Work to be completed → Each entry below should be returned exactly as is, with the pictures removed.

(Structured diff data)
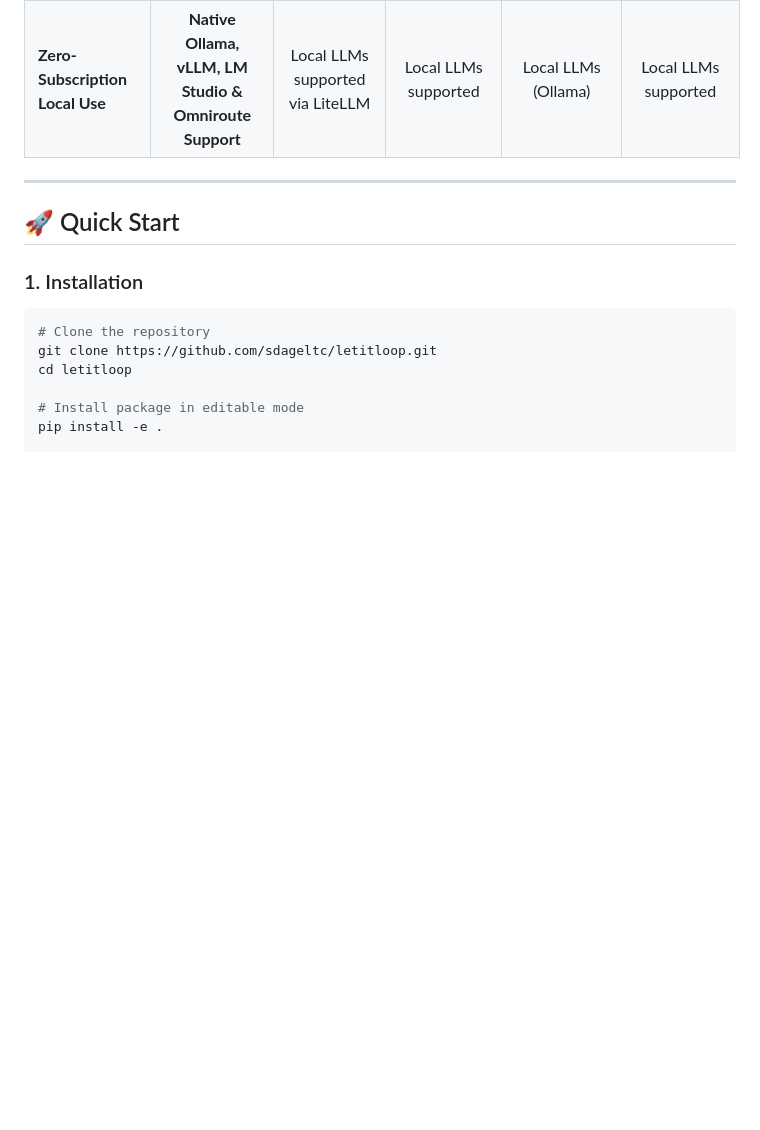
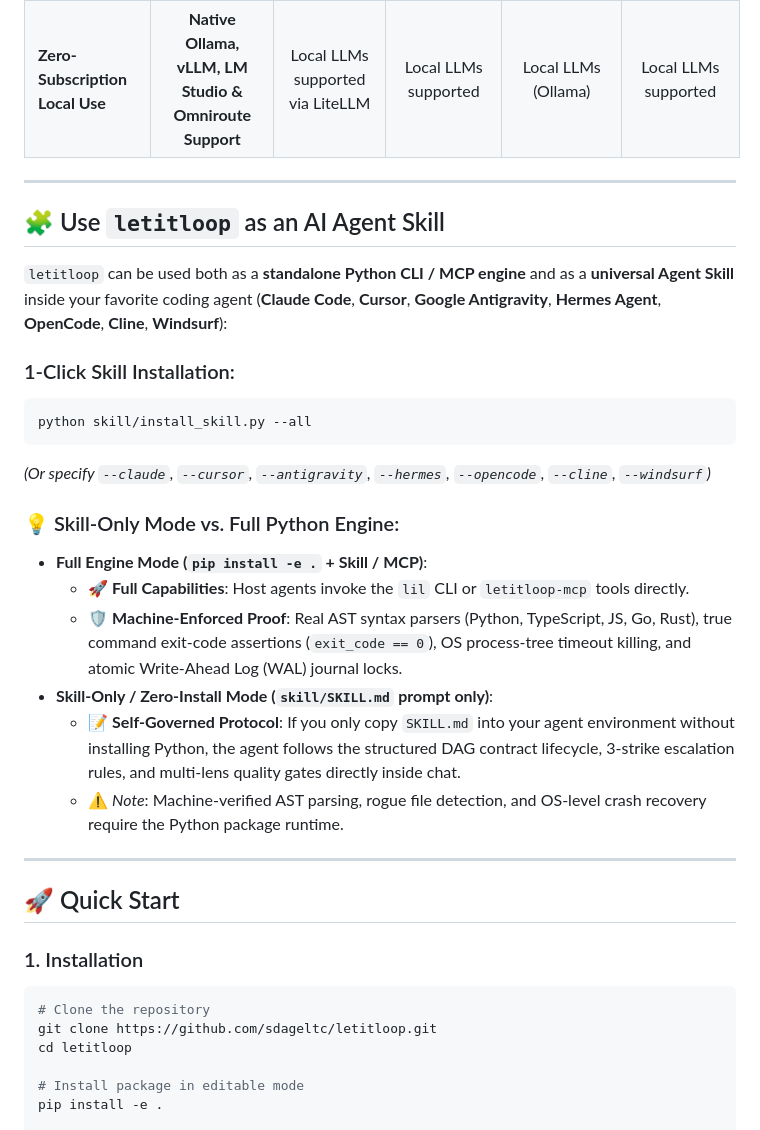
Before and after one commit to sdageltc/letitloop, a Markdown page: README.md, the part around the change. Rendered like a GitHub page; blank space fills up the shorter version.

Commit message:
docs: add Agent Skill vs Full Python Engine section to README.md

````diff
--- a/README.md
+++ b/README.md
@@ -37,6 +37,26 @@ Unlike conversational agent loops that rely on open-ended text streaming and opt
 | **Quality Plane & Lenses** | **5 Specialized Lenses + Senior Arbitration & QC Overrule** | Single Review Step | None | None | Simulated Peer Chat |
 | **AI Ecosystem & Skill Support** | **Universal Skill & MCP across 7 Platforms** (Claude Code, Antigravity, Hermes, Cursor, OpenCode, Cline, Windsurf) | Standalone Web UI / Docker | Standalone CLI | Standalone CLI / Web | Standalone Framework |
 | **Zero-Subscription Local Use** | **Native Ollama, vLLM, LM Studio & Omniroute Support** | Local LLMs supported via LiteLLM | Local LLMs supported | Local LLMs (Ollama) | Local LLMs supported |
+
+---
+
+## 🧩 Use `letitloop` as an AI Agent Skill
+
+`letitloop` can be used both as a **standalone Python CLI / MCP engine** and as a **universal Agent Skill** inside your favorite coding agent (**Claude Code**, **Cursor**, **Google Antigravity**, **Hermes Agent**, **OpenCode**, **Cline**, **Windsurf**):
+
+### 1-Click Skill Installation:
+```bash
+python skill/install_skill.py --all
+```
+*(Or specify `--claude`, `--cursor`, `--antigravity`, `--hermes`, `--opencode`, `--cline`, `--windsurf`)*
+
+### 💡 Skill-Only Mode vs. Full Python Engine:
+- **Full Engine Mode (`pip install -e .` + Skill / MCP)**:
+  - 🚀 **Full Capabilities**: Host agents invoke the `lil` CLI or `letitloop-mcp` tools directly.
+  - 🛡️ **Machine-Enforced Proof**: Real AST syntax parsers (Python, TypeScript, JS, Go, Rust), true command exit-code assertions (`exit_code == 0`), OS process-tree timeout killing, and atomic Write-Ahead Log (WAL) journal locks.
+- **Skill-Only / Zero-Install Mode (`skill/SKILL.md` prompt only)**:
+  - 📝 **Self-Governed Protocol**: If you only copy `SKILL.md` into your agent environment without installing Python, the agent follows the structured DAG contract lifecycle, 3-strike escalation rules, and multi-lens quality gates directly inside chat.
+  - ⚠️ *Note*: Machine-verified AST parsing, rogue file detection, and OS-level crash recovery require the Python package runtime.
 
 ---
 
````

Output below →
Before and after one commit to sdageltc/letitloop, a Markdown page: README.md, the part around the change. Rendered like a GitHub page; blank space fills up the shorter version.

Commit message:
docs: add Agent Skill vs Full Python Engine section to README.md

````diff
--- a/README.md
+++ b/README.md
@@ -37,6 +37,26 @@ Unlike conversational agent loops that rely on open-ended text streaming and opt
 | **Quality Plane & Lenses** | **5 Specialized Lenses + Senior Arbitration & QC Overrule** | Single Review Step | None | None | Simulated Peer Chat |
 | **AI Ecosystem & Skill Support** | **Universal Skill & MCP across 7 Platforms** (Claude Code, Antigravity, Hermes, Cursor, OpenCode, Cline, Windsurf) | Standalone Web UI / Docker | Standalone CLI | Standalone CLI / Web | Standalone Framework |
 | **Zero-Subscription Local Use** | **Native Ollama, vLLM, LM Studio & Omniroute Support** | Local LLMs supported via LiteLLM | Local LLMs supported | Local LLMs (Ollama) | Local LLMs supported |
+
+---
+
+## 🧩 Use `letitloop` as an AI Agent Skill
+
+`letitloop` can be used both as a **standalone Python CLI / MCP engine** and as a **universal Agent Skill** inside your favorite coding agent (**Claude Code**, **Cursor**, **Google Antigravity**, **Hermes Agent**, **OpenCode**, **Cline**, **Windsurf**):
+
+### 1-Click Skill Installation:
+```bash
+python skill/install_skill.py --all
+```
+*(Or specify `--claude`, `--cursor`, `--antigravity`, `--hermes`, `--opencode`, `--cline`, `--windsurf`)*
+
+### 💡 Skill-Only Mode vs. Full Python Engine:
+- **Full Engine Mode (`pip install -e .` + Skill / MCP)**:
+  - 🚀 **Full Capabilities**: Host agents invoke the `lil` CLI or `letitloop-mcp` tools directly.
+  - 🛡️ **Machine-Enforced Proof**: Real AST syntax parsers (Python, TypeScript, JS, Go, Rust), true command exit-code assertions (`exit_code == 0`), OS process-tree timeout killing, and atomic Write-Ahead Log (WAL) journal locks.
+- **Skill-Only / Zero-Install Mode (`skill/SKILL.md` prompt only)**:
+  - 📝 **Self-Governed Protocol**: If you only copy `SKILL.md` into your agent environment without installing Python, the agent follows the structured DAG contract lifecycle, 3-strike escalation rules, and multi-lens quality gates directly inside chat.
+  - ⚠️ *Note*: Machine-verified AST parsing, rogue file detection, and OS-level crash recovery require the Python package runtime.
 
 ---
 
````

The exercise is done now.